Veteran Sri Lanka spinner Rangana Herath has admitted that his body isn't holding up to the rigours of international cricket as well as he'd like, but hopes he'll be able to keep going until early 2016 at least.
Herath wants to be part of his side's World Twenty20 title defence in India in March, and hopes his tricky knee holds out, even though he'll be 38 by then.
Herath said: "With my age you cannot perform the way you did some 10-15 years ago. From my fitness I am doing the maximum with the injury, I am struggling a little bit on it.
"I cannot give a guarantee with my bowling or my fitness. I am trying to retain whatever energy I have and to prolong my career I have reduced the number of one-day matches and play only Tests.
"If I put a target to end my career I will not be able to give my maximum to the team. Every time I play I look to give 100 percent to the team. But before long I will have to take a decision on my future.
"I will decide after the World T20 which is to be played in India next year. We are the reigning champions and we have a good chance of defending it with the present team although they lack in a bit in experience."
One reason he'd like to keep going, aside from his own personal milestones, is to give skipper Angelo Mathews as much help as he can, given the retirements of many senior players in recent months.
Herath is one of the last remaining veterans in the young side, and he feels it wouldn't be fair to Mathews to add another problem to his plate, especially as the bowling attack often gets shaken up due to injuries, chucking bans, and poor form.
He added: "Even when Mahela and Sanga were around as a bowler I offered advice and assistance to Angelo. In future, Angelo will require the support of all the team members.
"As a senior player I also have a responsibility to support him especially from the bowling side. If you take our bowling unit apart from Dhammika [Prasad] and me the rest have not played many matches.
"When you play with an inexperienced bowling unit, the captain will need to have a lot of patience because you will not get the breaks every time you need them.
"In the past five-six years it has been this bowling unit which has been shuffled around and played. We always look as a team to build partnerships with the bowling unit.
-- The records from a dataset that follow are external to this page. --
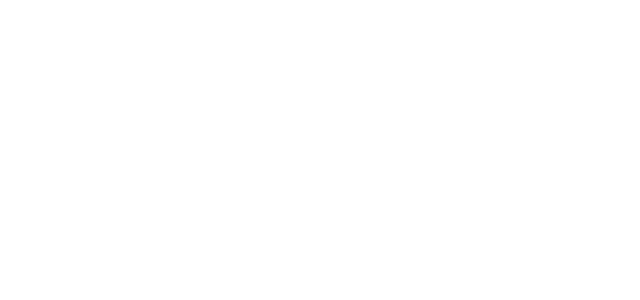
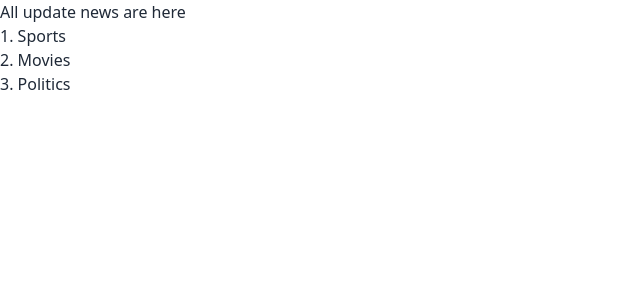
Before and after one commit to Tanmoy-Parvez/explore-next-js-more, a Next.js app: page /news in a window 1280 px wide. Shown: the top 300 px of the page, without its empty margins (0-640 px from the left). Built offline with nearby package versions, Linux system fonts and the light colour scheme; data requests are answered from the project's data file.

Commit message:
displing serverside data

```diff
--- a/pages/news/index.js
+++ b/pages/news/index.js
@@ -1,8 +1,11 @@
 
-const NewsList = () => {
+const NewsList = ({newses}) => {
     return (
         <div>
-
+            <h1>All update news are here</h1>
+            {
+                newses.map(news => <h3 key={news.id}>{news.id}. {news.title}</h3>)
+            }
         </div>
     );
 };
@@ -15,7 +18,7 @@ export const getServerSideProps = async () => {
     console.log(data);
     return {
         props: {
-
+           newses: data,
         }
     }
 }
```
"If anyone is bowling well from one side, not consistently bowling maiden overs but lessening the number of loose balls and not allowing batsmen the freedom to score, the strike bowler has more chances of taking wickets."